DATASET RECORDS:
+===+

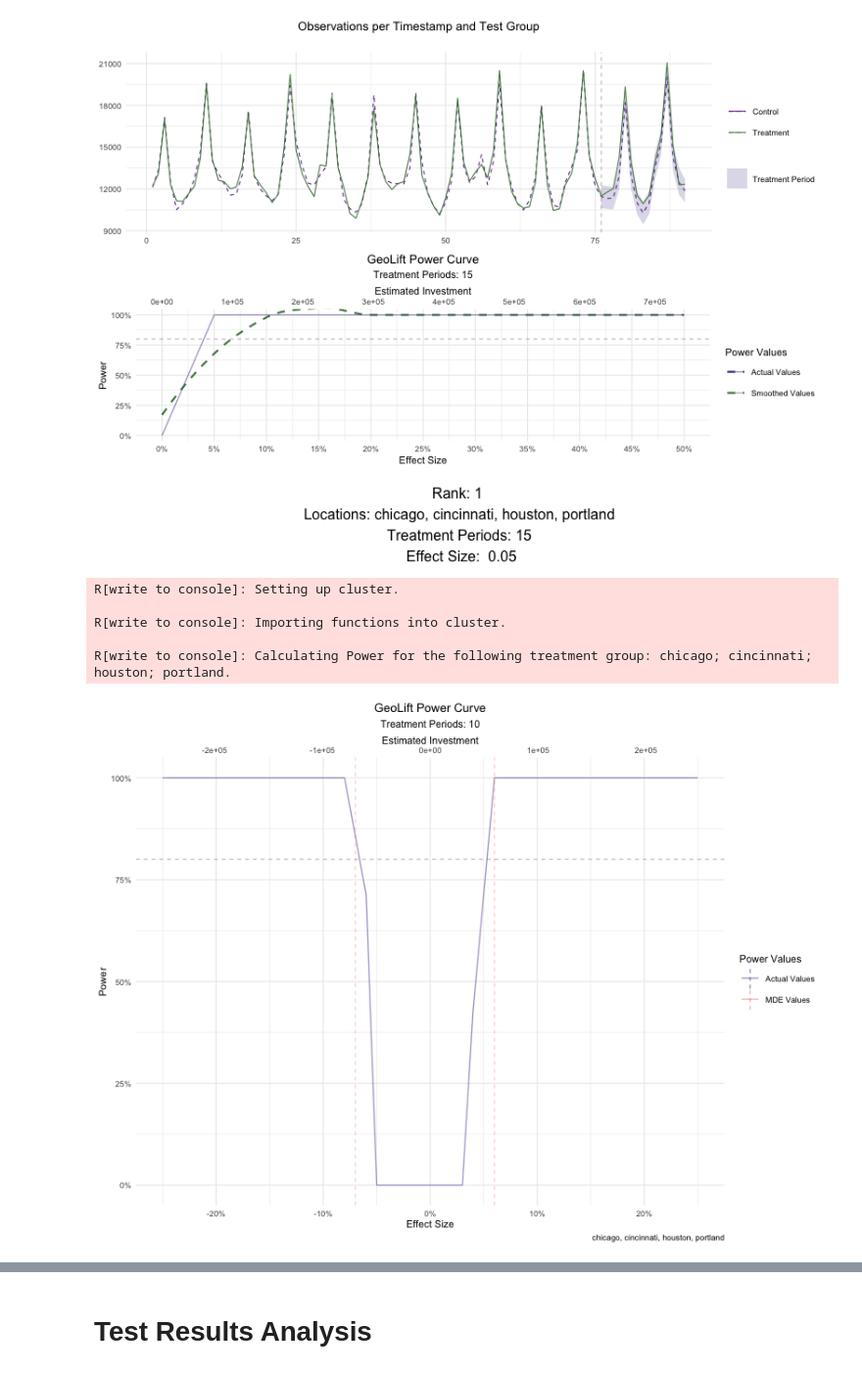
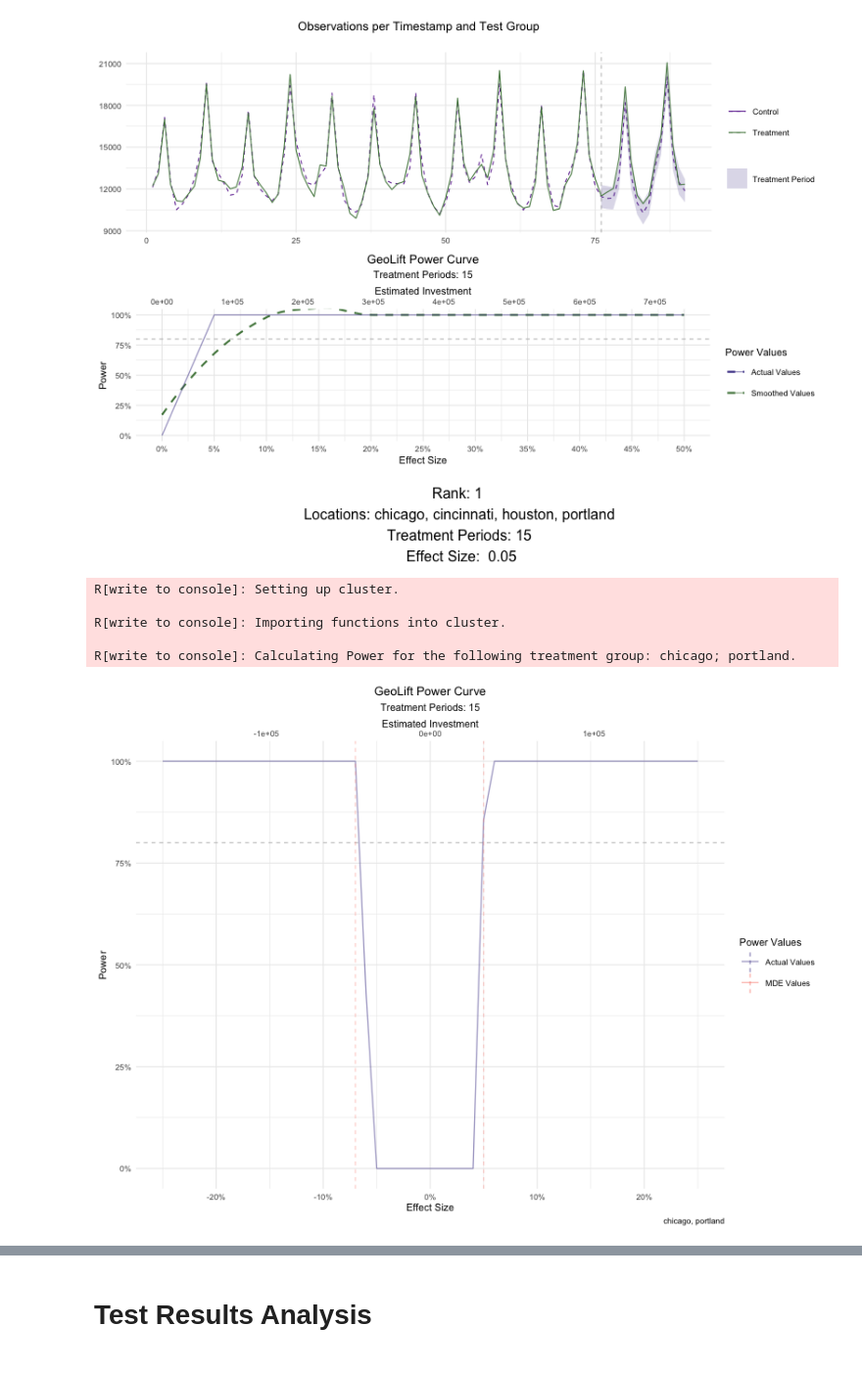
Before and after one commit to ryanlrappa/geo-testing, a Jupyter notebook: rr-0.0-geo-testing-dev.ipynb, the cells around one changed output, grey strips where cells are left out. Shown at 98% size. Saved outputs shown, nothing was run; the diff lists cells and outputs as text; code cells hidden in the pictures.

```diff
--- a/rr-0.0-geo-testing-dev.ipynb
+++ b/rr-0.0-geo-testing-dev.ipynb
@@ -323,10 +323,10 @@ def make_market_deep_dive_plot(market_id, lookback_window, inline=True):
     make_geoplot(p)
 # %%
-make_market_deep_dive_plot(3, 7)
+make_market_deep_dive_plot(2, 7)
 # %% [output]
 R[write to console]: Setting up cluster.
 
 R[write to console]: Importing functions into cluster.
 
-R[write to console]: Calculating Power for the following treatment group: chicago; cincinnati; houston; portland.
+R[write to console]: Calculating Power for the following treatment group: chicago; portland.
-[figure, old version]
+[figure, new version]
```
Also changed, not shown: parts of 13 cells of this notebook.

+===+

WHAT YOU WILL DO:
Reply with the number of lines in the data above that contain "console", and with nothing else.

TASK OUTPUT:
4